EXERCISE DESCRIPTION:
Could you filter the records below and keep only the lines with the word "orderInCategory"?

Dataset excerpts:
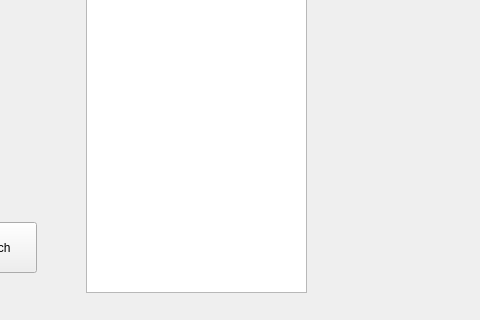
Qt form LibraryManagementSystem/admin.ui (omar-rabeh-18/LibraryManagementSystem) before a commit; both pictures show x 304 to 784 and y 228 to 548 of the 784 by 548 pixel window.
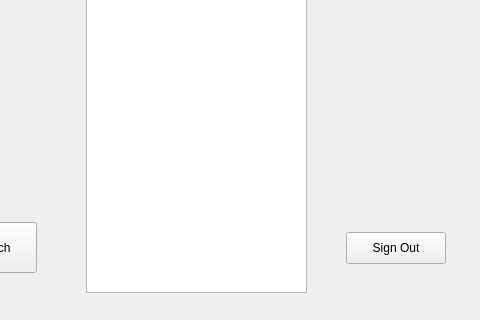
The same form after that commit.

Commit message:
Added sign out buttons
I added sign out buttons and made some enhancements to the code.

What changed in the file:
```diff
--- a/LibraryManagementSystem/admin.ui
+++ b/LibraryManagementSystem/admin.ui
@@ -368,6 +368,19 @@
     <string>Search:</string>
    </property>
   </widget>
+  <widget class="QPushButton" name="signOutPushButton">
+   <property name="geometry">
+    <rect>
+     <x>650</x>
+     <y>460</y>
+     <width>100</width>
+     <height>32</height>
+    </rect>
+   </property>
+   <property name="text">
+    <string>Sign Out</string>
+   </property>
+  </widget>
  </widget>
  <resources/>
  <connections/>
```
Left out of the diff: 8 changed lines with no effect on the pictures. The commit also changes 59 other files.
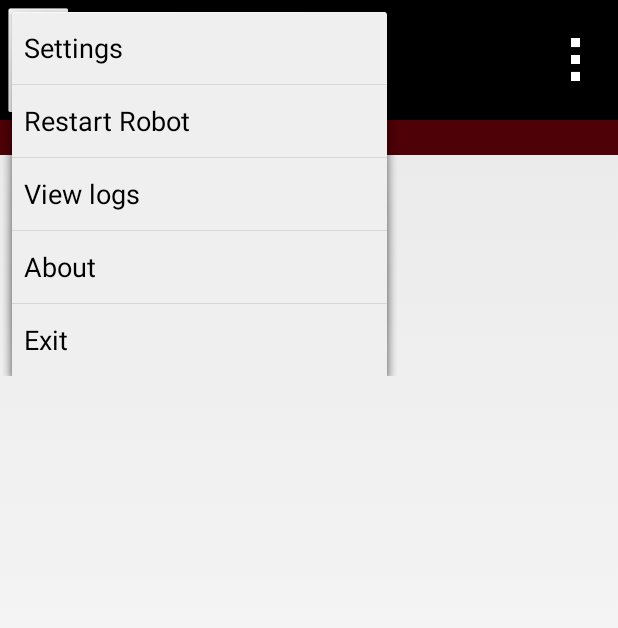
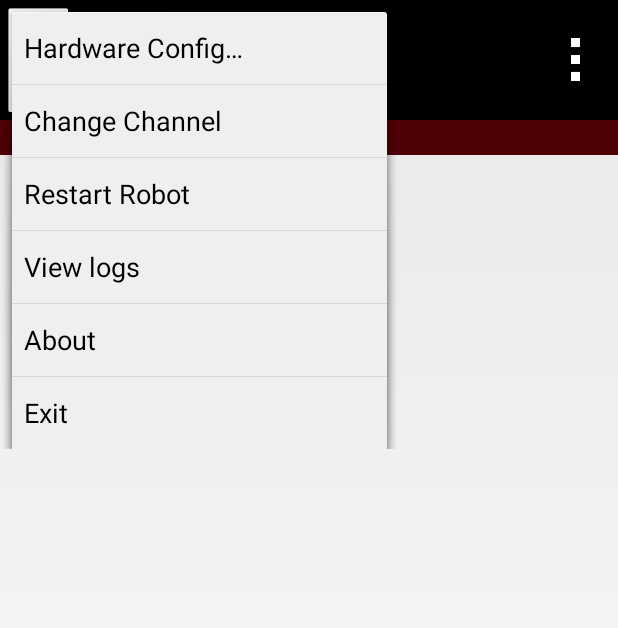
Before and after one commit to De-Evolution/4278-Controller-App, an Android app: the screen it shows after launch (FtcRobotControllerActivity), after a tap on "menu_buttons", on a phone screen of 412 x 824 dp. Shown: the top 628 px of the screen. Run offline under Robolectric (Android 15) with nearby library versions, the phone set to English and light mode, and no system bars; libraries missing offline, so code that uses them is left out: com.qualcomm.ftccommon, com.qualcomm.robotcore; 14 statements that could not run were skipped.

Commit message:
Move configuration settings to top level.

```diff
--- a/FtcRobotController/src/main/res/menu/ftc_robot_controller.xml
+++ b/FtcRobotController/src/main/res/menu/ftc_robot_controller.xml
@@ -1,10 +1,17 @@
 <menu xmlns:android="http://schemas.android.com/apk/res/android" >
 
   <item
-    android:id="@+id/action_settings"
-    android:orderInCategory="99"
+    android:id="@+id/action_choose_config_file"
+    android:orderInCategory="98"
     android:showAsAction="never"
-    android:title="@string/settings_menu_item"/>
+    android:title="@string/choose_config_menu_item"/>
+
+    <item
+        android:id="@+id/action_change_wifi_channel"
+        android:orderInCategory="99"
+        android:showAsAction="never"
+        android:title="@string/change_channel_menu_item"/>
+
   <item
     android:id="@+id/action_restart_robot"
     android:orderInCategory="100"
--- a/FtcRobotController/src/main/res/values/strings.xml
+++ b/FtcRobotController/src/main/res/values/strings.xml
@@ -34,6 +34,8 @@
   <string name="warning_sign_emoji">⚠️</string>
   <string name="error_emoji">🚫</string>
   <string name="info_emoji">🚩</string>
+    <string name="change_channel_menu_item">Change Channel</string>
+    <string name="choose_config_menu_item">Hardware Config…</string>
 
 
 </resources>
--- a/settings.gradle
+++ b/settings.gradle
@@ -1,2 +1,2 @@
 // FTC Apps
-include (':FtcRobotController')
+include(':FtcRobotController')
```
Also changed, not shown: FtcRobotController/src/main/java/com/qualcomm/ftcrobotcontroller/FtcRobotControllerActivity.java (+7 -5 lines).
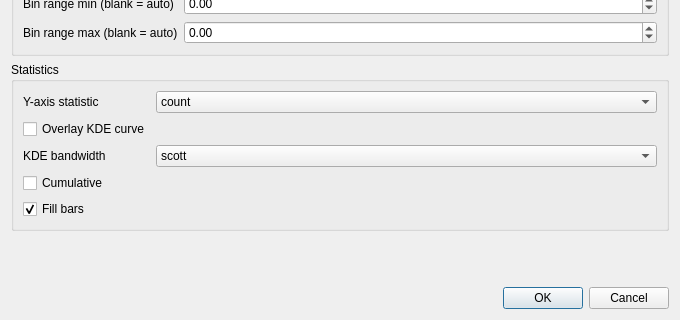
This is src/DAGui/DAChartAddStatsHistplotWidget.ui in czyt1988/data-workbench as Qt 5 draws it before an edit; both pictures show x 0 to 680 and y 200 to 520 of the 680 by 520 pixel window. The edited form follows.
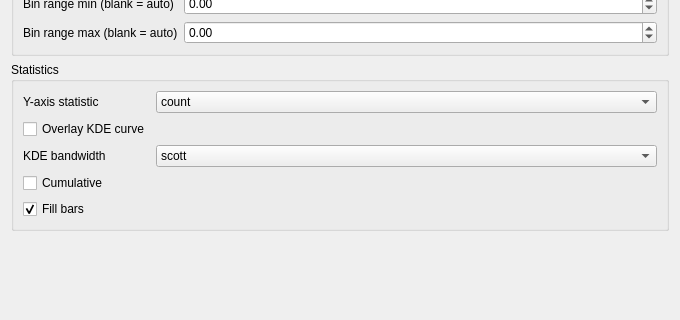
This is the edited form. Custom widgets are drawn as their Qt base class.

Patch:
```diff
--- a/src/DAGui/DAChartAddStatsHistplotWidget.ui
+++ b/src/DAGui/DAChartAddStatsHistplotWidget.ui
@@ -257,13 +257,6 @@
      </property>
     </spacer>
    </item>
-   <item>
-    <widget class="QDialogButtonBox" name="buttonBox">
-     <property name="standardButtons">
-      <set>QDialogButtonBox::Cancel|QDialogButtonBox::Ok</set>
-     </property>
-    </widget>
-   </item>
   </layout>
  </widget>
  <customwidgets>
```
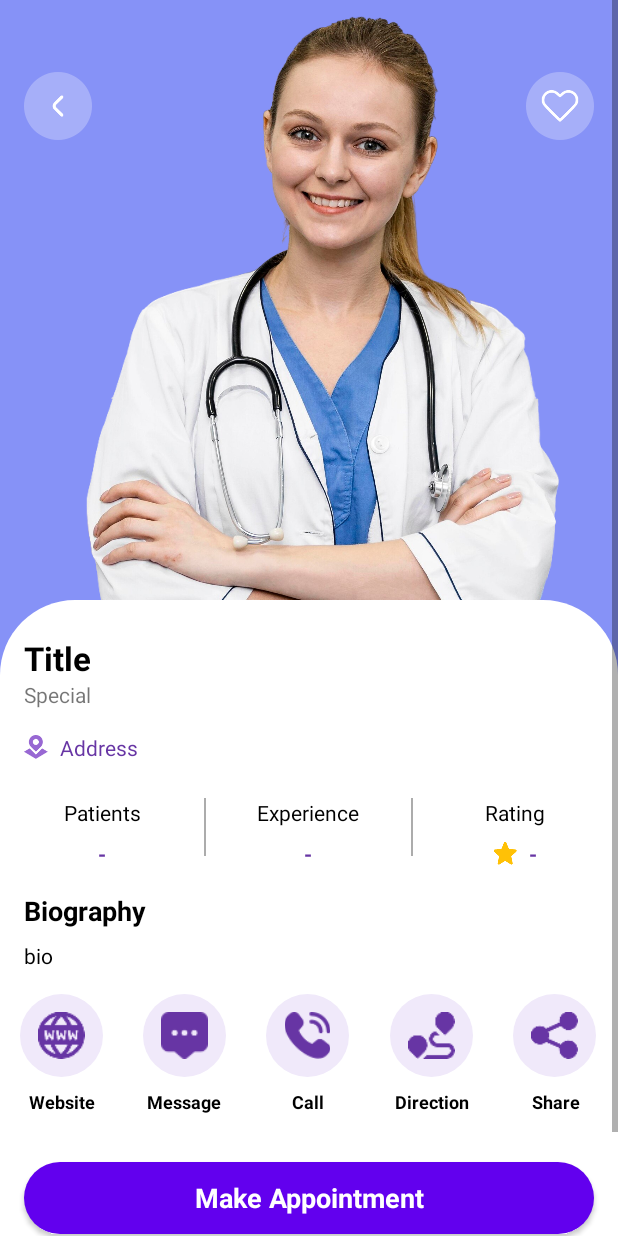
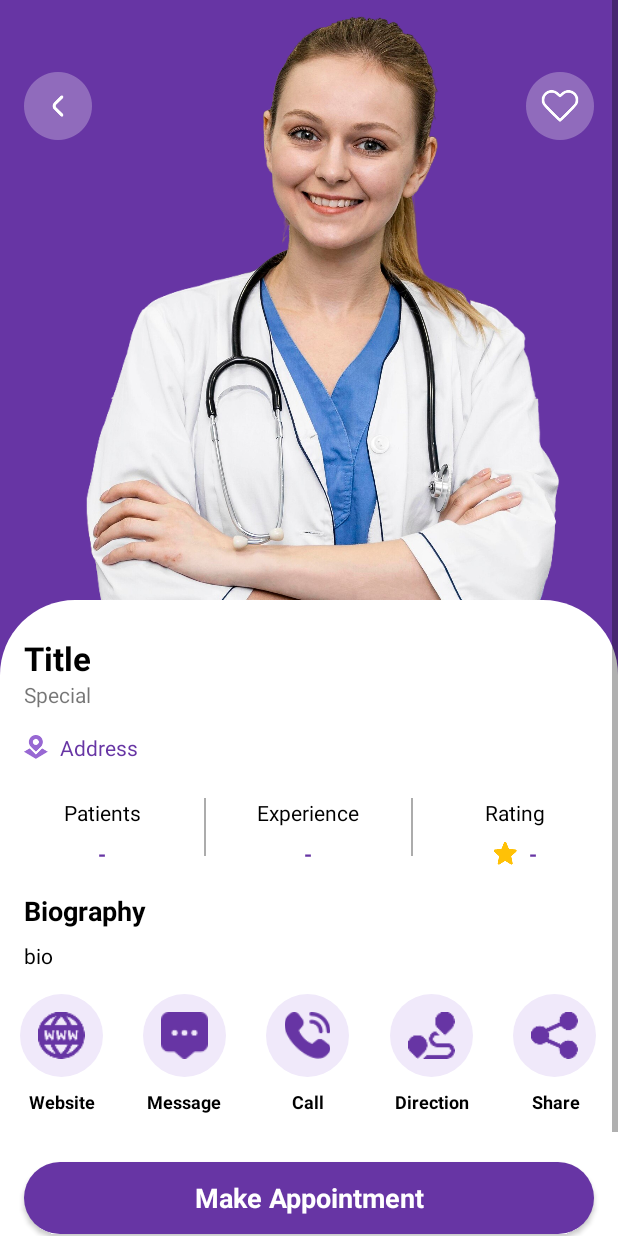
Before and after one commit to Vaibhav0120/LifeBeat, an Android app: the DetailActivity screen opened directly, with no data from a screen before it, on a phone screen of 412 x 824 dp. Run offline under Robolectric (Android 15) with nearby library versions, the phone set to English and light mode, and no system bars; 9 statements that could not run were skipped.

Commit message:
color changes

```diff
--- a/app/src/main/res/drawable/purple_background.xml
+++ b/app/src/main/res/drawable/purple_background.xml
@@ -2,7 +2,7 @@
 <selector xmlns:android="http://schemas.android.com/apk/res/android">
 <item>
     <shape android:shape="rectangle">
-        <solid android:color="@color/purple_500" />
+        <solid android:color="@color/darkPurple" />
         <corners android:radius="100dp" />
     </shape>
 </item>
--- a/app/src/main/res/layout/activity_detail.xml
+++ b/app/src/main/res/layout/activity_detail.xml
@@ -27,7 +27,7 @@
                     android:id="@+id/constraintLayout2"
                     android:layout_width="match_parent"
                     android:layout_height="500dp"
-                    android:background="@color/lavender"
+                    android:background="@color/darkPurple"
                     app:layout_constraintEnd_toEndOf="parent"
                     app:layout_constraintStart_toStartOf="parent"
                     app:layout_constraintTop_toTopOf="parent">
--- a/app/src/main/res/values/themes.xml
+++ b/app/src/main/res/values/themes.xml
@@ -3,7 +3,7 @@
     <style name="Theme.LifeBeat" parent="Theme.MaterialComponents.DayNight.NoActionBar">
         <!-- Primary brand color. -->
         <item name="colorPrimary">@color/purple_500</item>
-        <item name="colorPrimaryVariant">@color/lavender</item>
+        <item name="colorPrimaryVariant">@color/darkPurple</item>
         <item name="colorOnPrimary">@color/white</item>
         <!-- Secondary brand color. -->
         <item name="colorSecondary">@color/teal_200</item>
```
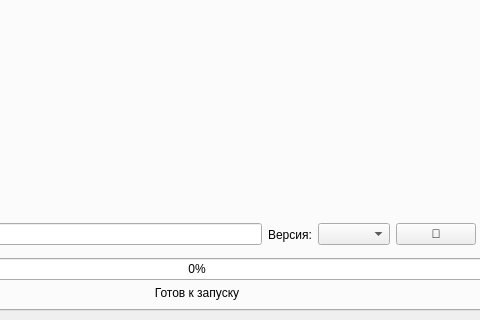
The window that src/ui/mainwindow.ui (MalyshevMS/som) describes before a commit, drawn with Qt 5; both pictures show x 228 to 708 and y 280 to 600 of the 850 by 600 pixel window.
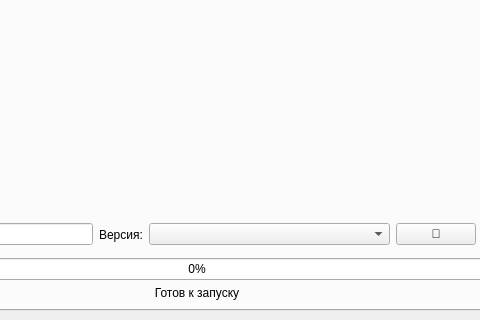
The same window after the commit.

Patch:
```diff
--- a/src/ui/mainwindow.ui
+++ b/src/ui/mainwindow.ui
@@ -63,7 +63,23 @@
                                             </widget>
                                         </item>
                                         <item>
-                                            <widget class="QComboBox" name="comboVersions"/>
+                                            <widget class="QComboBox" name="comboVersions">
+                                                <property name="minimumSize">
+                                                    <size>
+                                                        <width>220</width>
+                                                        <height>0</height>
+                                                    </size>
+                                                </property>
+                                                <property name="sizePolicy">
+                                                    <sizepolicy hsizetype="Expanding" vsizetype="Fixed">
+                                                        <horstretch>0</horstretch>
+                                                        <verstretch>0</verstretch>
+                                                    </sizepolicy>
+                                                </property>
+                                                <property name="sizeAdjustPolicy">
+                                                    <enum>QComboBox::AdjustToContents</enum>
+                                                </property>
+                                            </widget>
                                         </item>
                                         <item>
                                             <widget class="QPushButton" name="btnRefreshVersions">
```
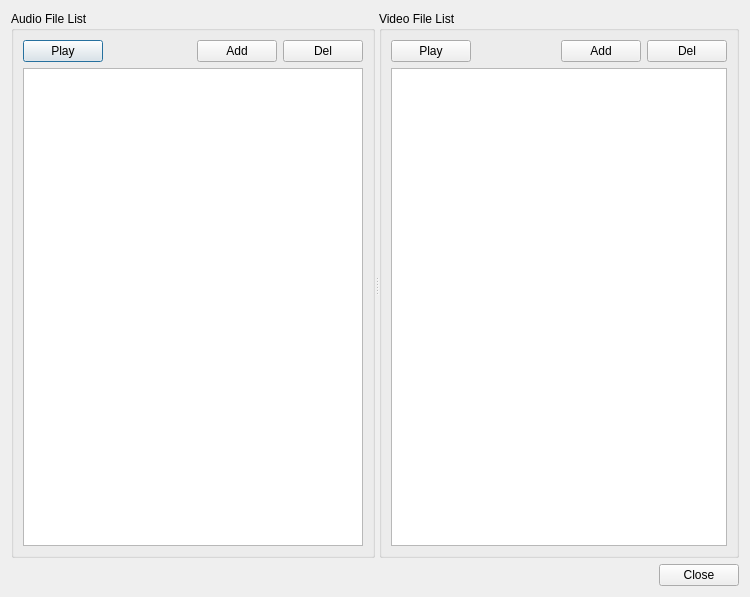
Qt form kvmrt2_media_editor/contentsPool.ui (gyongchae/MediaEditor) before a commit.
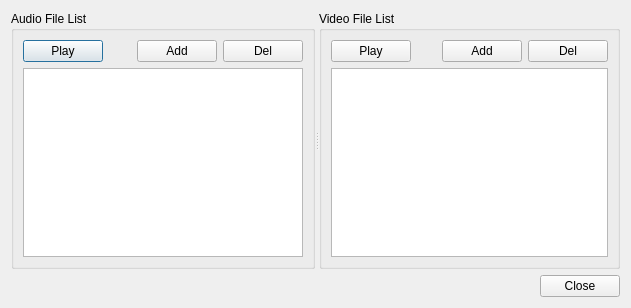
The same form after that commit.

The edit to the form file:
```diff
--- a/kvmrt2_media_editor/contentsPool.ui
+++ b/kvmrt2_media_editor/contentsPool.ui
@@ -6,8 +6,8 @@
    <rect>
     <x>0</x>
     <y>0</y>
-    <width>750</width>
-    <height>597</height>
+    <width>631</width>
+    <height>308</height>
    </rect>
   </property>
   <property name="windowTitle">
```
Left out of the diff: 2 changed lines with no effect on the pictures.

WRITTEN RESPONSE:
-    android:orderInCategory="99"
+    android:orderInCategory="98"
+        android:orderInCategory="99"
     android:orderInCategory="100"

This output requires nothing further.